Few women in Ireland have managed to avoid some experience of gender-based violence. It might be verbal or physical, mild or lethal. We have grown up with it – it has been forced on us as our norm. No wonder women are angry. Decent men are angry, too, but they need to channel that emotion by becoming part of the solution.
Meanwhile, we women must continue to regulate our behaviour: staying alert, looking over our shoulders, being cautious about what we wear, choosing the best-lit side of the street, keeping our mobile phones and keys handy, letting friends and family know where we are, walking or running without headphones – all the techniques we use as a matter
Changed working arrangements mean many people are spending more of their time at home, and consequently it’s important to have access to the outside world. Medical advice urges exercise and fresh air, but women frequently don’t feel confident outdoors. Catcalls while jogging, as Senator Lynn Boylan told RTÉ’s Your Politics podcast yesterday, is the least of it.
There are tools that help, such as widespread use of CCTV, and these should be employed. While cameras don’t prevent attacks entirely, they can act as a deterrent and certainly lead to prosecutions. More than sticking-plaster solutions, however, we need policies and legislation.
Orla O’Connor, director of the National Women’s Council of Ireland (NWCI), warns that violence against women is still not taken seriously enough, and sees a lack of top-down commitment to ending it: “We need to acknowledge the scale of the problem.” Ms O’Connor says 2022 is a critical year for the Government to show leadership. In the spring, the Government’s initiative will be launched, The Third National Strategy on Domestic, Sexual and Gender-Based Violence.
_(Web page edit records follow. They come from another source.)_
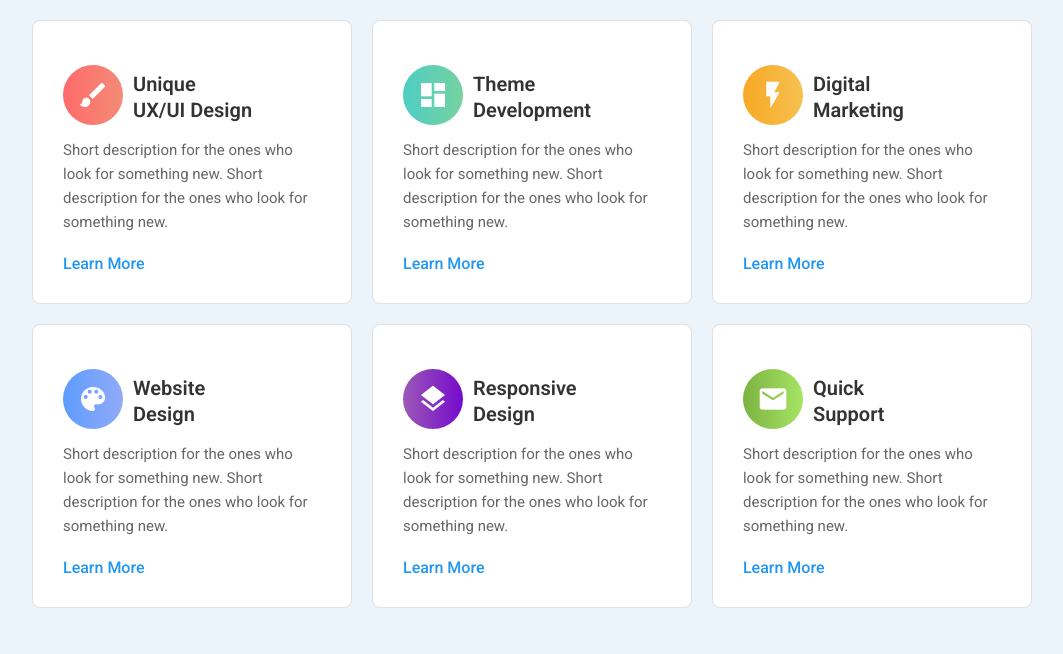
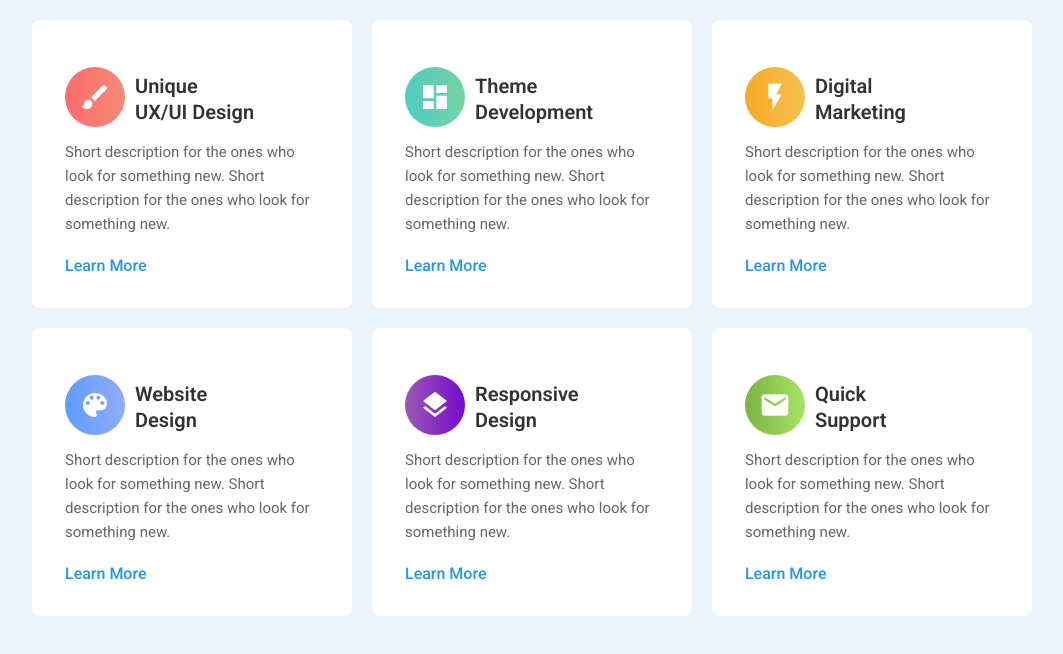
Before and after one commit to hieuit25-sys/F8-Online-k20-Homework, a plain HTML site: page BaiTapBuoi9/index.html in a window 1280 px wide. Shown: the whole page, without its empty margins (108-1171 px from the left). Drawn offline with Linux system fonts and the light colour scheme.

Commit message:
Hoan thanh BT buoi 9, sua lai  giao dien cho dep

```diff
--- a/BaiTapBuoi9/style.css
+++ b/BaiTapBuoi9/style.css
@@ -21,7 +21,8 @@ body {
 
 .item {
     background: #ffffff;
-    border: 1px solid #e0e0e0;
+    border: 3px solid transparent;
+    transition: 0.27s;
     border-radius: 8px;
 
     flex-basis: calc((100% - 40px) / 3);
```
Ms O’Connor told the Irish Independent: “It’s really important for this strategy to make it very clear who is responsible in our Government for ending violence against women – which minister and which department – because right now the division of policy, legislation and services among a variety of departments and agencies is just leading to a completely confused approach.”
She identified insufficient refuge spaces for victims of domestic abuse as a limit on the options of women at risk and urged increased emphasis by the courts on the perpetrators “from barring orders for domestic abuse all the way through to stiffer sentencing for crimes”.
She also said the culture in which boys were raised should be examined.
“This is not saying that all men are abusers, but it’s men who are doing this; they are the perpetrators. So there needs to be a much greater focus on perpetrators instead of these messages about what women can do to keep themselves safe.”
On Twitter, Dr Niamh NicGhabhann, a senior lecturer at the University of Limerick, yesterday suggested drawing on the experience of other campaigns devised to prevent loss of life, such as road safety, where quality advertising and road signage helped to build social awareness. She wrote: “Should we try to do similar? Could we have an ad campaign that would actually model certain responses for people – like “if you hear your friend say things like this, here are some things you could say or do”. Or make the research into the causal factors for VAM (violence against women) more apparent and widely known.” Excellent suggestions.
Today, a candlelit vigil will be held between 4pm and 5pm outside the Dáil, organised by the NWCI for Ashling Murphy (23), the teacher whose murder has intensified this essential conversation. In the era of Covid, not everyone can attend, so numbers will be symbolic. But wherever we are at 4.30pm, we can all light a candle and join in a minute’s silence for a beautiful life snuffed out.
How many more broken limbs and stolen lives before action is taken?